# Activity
From the data that follows, copy every line with the string "tester".

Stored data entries
>>
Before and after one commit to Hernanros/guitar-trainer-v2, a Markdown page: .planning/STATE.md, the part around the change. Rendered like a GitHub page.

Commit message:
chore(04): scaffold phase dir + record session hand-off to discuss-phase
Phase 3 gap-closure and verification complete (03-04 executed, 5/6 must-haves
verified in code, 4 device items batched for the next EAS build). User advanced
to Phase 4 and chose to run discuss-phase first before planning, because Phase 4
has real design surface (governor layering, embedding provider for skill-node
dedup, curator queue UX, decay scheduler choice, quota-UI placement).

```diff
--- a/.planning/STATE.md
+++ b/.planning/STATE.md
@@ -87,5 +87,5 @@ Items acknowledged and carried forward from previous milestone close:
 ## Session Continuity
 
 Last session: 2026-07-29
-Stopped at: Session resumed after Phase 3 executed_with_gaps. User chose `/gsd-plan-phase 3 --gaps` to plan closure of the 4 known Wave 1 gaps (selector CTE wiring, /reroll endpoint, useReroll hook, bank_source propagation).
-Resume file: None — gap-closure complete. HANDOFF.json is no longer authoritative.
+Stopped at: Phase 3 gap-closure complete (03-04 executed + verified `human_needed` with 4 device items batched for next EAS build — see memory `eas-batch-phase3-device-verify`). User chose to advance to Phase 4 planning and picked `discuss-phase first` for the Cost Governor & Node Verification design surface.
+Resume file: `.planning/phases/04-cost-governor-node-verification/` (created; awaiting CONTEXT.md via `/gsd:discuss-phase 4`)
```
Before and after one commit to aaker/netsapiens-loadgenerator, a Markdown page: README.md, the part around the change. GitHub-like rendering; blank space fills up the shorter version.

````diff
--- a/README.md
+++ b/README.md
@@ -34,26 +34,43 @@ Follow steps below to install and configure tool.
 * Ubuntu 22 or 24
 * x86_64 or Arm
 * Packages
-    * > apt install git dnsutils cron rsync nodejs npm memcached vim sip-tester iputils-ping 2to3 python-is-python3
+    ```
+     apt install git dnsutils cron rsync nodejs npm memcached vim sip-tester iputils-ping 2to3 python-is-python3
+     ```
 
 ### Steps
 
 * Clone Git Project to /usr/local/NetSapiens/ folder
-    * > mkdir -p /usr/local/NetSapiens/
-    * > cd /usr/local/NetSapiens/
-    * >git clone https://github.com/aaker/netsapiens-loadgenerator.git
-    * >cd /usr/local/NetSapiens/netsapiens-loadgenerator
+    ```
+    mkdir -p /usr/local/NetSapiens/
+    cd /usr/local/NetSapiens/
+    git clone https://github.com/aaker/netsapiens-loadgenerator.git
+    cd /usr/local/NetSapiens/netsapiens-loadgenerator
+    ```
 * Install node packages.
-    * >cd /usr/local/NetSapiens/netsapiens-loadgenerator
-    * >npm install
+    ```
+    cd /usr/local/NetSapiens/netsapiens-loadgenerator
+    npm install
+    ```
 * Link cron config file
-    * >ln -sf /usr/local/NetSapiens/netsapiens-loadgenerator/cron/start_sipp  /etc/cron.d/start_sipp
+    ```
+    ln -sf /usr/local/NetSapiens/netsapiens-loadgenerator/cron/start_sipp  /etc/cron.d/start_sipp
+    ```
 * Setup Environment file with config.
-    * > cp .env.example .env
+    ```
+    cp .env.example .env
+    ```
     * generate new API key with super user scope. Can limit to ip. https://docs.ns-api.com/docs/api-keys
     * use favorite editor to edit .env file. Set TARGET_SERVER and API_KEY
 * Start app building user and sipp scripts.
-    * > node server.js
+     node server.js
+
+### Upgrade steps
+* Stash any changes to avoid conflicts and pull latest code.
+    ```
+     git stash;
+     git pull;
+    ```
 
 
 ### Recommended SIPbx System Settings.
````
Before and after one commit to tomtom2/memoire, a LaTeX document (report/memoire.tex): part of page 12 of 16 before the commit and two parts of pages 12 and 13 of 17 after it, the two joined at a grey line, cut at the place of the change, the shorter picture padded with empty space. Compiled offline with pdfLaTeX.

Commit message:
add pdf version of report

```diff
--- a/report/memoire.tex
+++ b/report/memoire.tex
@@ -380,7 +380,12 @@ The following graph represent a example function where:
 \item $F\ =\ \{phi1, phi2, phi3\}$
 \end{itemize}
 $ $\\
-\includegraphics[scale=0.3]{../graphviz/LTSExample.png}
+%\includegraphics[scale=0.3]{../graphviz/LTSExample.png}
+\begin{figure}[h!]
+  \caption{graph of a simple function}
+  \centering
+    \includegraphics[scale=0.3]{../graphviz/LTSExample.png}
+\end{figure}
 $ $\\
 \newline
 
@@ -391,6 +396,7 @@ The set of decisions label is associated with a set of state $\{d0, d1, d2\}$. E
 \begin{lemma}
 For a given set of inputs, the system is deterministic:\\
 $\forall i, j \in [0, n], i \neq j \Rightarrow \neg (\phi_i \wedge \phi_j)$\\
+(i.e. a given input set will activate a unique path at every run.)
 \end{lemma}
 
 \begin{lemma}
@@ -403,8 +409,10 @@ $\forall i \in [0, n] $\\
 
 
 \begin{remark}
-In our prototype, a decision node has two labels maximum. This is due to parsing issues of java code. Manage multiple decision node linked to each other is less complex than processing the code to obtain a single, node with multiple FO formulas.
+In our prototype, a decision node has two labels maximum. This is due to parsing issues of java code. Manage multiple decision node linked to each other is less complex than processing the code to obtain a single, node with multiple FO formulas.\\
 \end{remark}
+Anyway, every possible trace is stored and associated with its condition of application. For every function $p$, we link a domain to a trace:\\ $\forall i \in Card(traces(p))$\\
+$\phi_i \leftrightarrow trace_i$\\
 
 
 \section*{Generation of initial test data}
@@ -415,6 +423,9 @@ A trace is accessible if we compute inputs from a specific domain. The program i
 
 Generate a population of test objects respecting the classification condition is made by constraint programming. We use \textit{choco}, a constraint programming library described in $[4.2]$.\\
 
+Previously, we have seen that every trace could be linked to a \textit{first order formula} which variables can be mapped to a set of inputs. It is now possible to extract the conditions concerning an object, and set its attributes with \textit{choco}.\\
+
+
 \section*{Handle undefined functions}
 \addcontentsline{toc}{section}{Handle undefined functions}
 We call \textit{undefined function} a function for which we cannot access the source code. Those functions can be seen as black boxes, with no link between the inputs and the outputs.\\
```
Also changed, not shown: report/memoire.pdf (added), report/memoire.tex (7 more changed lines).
<<
# Reply
-    * > apt install git dnsutils cron rsync nodejs npm memcached vim sip-tester iputils-ping 2to3 python-is-python3
+     apt install git dnsutils cron rsync nodejs npm memcached vim sip-tester iputils-ping 2to3 python-is-python3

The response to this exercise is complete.